Eric Fedewa, vice president of global powertrain forecasts at CSM Worldwide, suggests it’s a possibility.

"Primarily, the technology we see overseas has been legislated into existence because of the fuel tax," he said, referring to higher taxes on fuel in Europe. "That’s why we’re seeing higher technology levels in foreign markets. More or less, the reason why we see so much technology in other markets--in Japan, in Europe--[is] because the energy cost is so much higher than here.

Different countries have approached the legislation in different ways, he said, adding that China’s government could simply mandate the technology it wants to have.

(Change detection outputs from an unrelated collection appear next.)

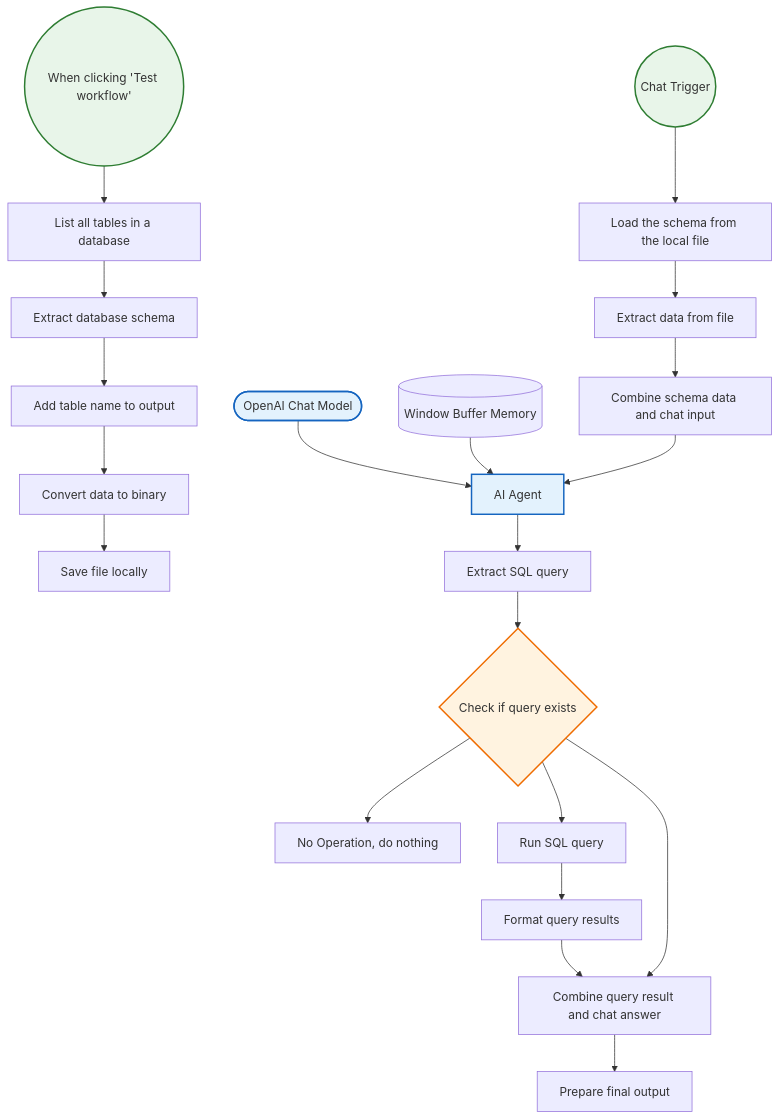
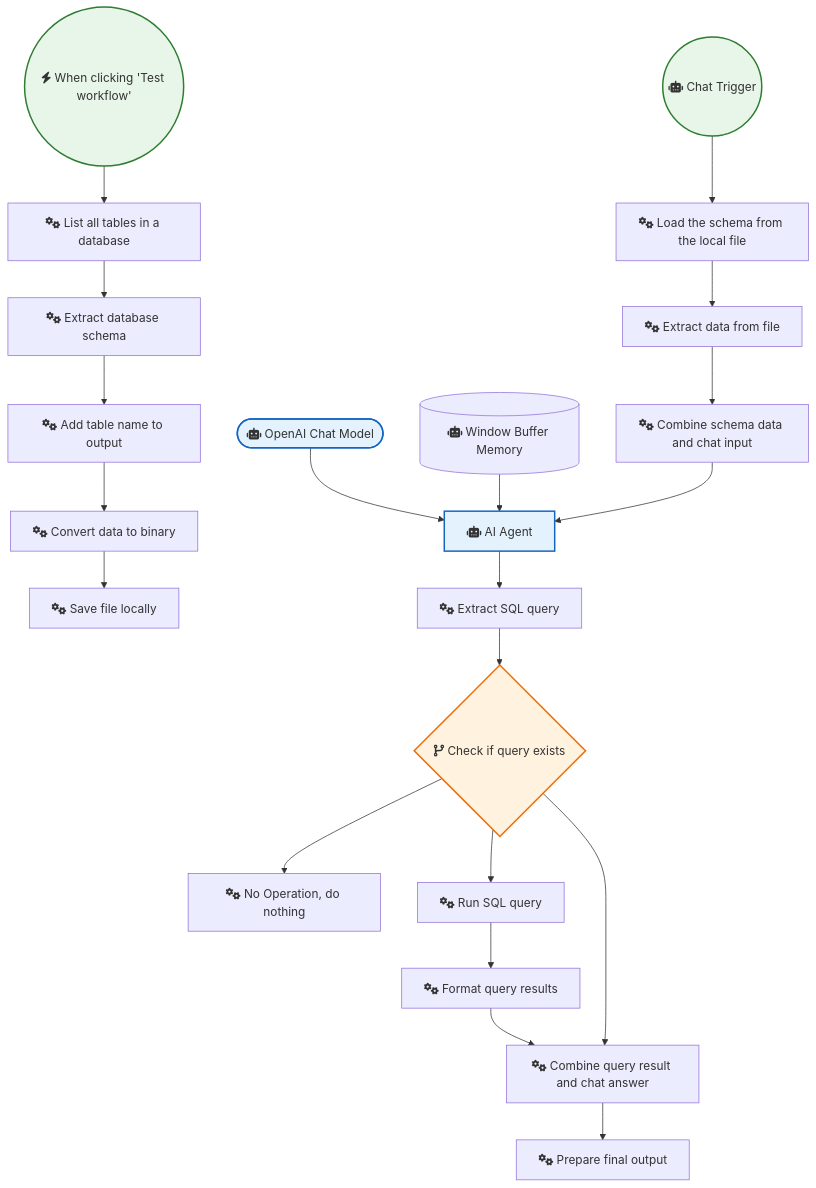
One commit to sreyash3105/N8N-DEMO-AUTOMATIONS changed the diagram in Database_and_Storage/Generate SQL queries from schema only - AI-powered.md. Above: the diagram before and after it, drawn with Mermaid. The commit also changed 291 other files, not shown here.

````diff
--- a/Database_and_Storage/Generate SQL queries from schema only - AI-powered.md
+++ b/Database_and_Storage/Generate SQL queries from schema only - AI-powered.md
@@ -1,47 +1,47 @@
 ```mermaid
 graph TD
     classDef trigger fill:#e8f5e9,stroke:#2e7d32,stroke-width:2px;
     classDef ai fill:#e3f2fd,stroke:#1565c0,stroke-width:2px;
     classDef logic fill:#fff3e0,stroke:#ef6c00,stroke-width:2px;
 
-    OpenAI_Chat_Model(["OpenAI Chat Model"]):::ai
-    Window_Buffer_Memory[("Window Buffer Memory")]
-    No_Operation__do_nothing["No Operation, do nothing"]
-    List_all_tables_in_a_database["List all tables in a database"]
-    Extract_database_schema["Extract database schema"]
-    Add_table_name_to_output["Add table name to output"]
-    Convert_data_to_binary["Convert data to binary"]
-    Save_file_locally["Save file locally"]
-    Extract_data_from_file["Extract data from file"]
-    Chat_Trigger(("Chat Trigger")):::trigger
-    AI_Agent["AI Agent"]:::ai
-    When_clicking__Test_workflow_(("When clicking 'Test workflow'")):::trigger
-    Combine_schema_data_and_chat_input["Combine schema data and chat input"]
-    Load_the_schema_from_the_local_file["Load the schema from the local file"]
-    Extract_SQL_query["Extract SQL query"]
-    Check_if_query_exists{"Check if query exists"}:::logic
-    Format_query_results["Format query results"]
-    Run_SQL_query["Run SQL query"]
-    Prepare_final_output["Prepare final output"]
-    Combine_query_result_and_chat_answer["Combine query result and chat answer"]
+    OpenAI_Chat_Model(["fas:fa-robot OpenAI Chat Model"]):::ai
+    Window_Buffer_Memory[("fas:fa-robot Window Buffer Memory")]
+    No_Operation__do_nothing["fas:fa-cogs No Operation, do nothing"]
+    List_all_tables_in_a_database["fas:fa-cogs List all tables in a database"]
+    Extract_database_schema["fas:fa-cogs Extract database schema"]
+    Add_table_name_to_output["fas:fa-cogs Add table name to output"]
+    Convert_data_to_binary["fas:fa-cogs Convert data to binary"]
+    Save_file_locally["fas:fa-cogs Save file locally"]
+    Extract_data_from_file["fas:fa-cogs Extract data from file"]
+    Chat_Trigger(("fas:fa-robot Chat Trigger")):::trigger
+    AI_Agent["fas:fa-robot AI Agent"]:::ai
+    When_clicking__Test_workflow_(("fas:fa-bolt When clicking 'Test workflow'")):::trigger
+    Combine_schema_data_and_chat_input["fas:fa-cogs Combine schema data and chat input"]
+    Load_the_schema_from_the_local_file["fas:fa-cogs Load the schema from the local file"]
+    Extract_SQL_query["fas:fa-cogs Extract SQL query"]
+    Check_if_query_exists{"fas:fa-code-branch Check if query exists"}:::logic
+    Format_query_results["fas:fa-cogs Format query results"]
+    Run_SQL_query["fas:fa-cogs Run SQL query"]
+    Prepare_final_output["fas:fa-cogs Prepare final output"]
+    Combine_query_result_and_chat_answer["fas:fa-cogs Combine query result and chat answer"]
 
     AI_Agent --> Extract_SQL_query
     Chat_Trigger --> Load_the_schema_from_the_local_file
     Run_SQL_query --> Format_query_results
     Extract_SQL_query --> Check_if_query_exists
     OpenAI_Chat_Model --> AI_Agent
     Format_query_results --> Combine_query_result_and_chat_answer
     Window_Buffer_Memory --> AI_Agent
     Check_if_query_exists --> Run_SQL_query
     Check_if_query_exists --> Combine_query_result_and_chat_answer
     Check_if_query_exists --> No_Operation__do_nothing
     Convert_data_to_binary --> Save_file_locally
     Extract_data_from_file --> Combine_schema_data_and_chat_input
     Extract_database_schema --> Add_table_name_to_output
     Add_table_name_to_output --> Convert_data_to_binary
     List_all_tables_in_a_database --> Extract_database_schema
     When_clicking__Test_workflow_ --> List_all_tables_in_a_database
     Combine_schema_data_and_chat_input --> AI_Agent
     Load_the_schema_from_the_local_file --> Extract_data_from_file
     Combine_query_result_and_chat_answer --> Prepare_final_output
 ```
````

"Legislation, in a lot of cases, creates the atmosphere where the vehicle manufacturers can provide solutions," he said. "My view is the automotive industry is full of smart people, and if legislators say, ’Here’s the new standard,’ the engineering departments will step up and come up with the solutions. I view legislation as a good thing. But it’s going to be a little expensive for the vehicle manufacturers to change their products to comply."

Still, even without stricter legislation, energy prices could soon help drive greener cars to the United States, Fedewa said.

"Let’s start with $4-a-gallon gas. I think everybody is reaching the consensus that that’s where we’re headed, because energy supplies are limited and people really want to drive more.… I think as our energy price increases, we’re going to see a lot more technology come into this market because consumers are going to be willing to pay more for that."

Fedewa said CSM Global thinks consumers will begin to consider fuel economy in their car-buying decisions once the energy cost grows to roughly 2 to 3 percent of their disposable income.

"We’re just about there now," he said. "Hybrids and diesels become more attractive. I think we’re going to see more of that in this market because the price of fuel is not going to go down significantly."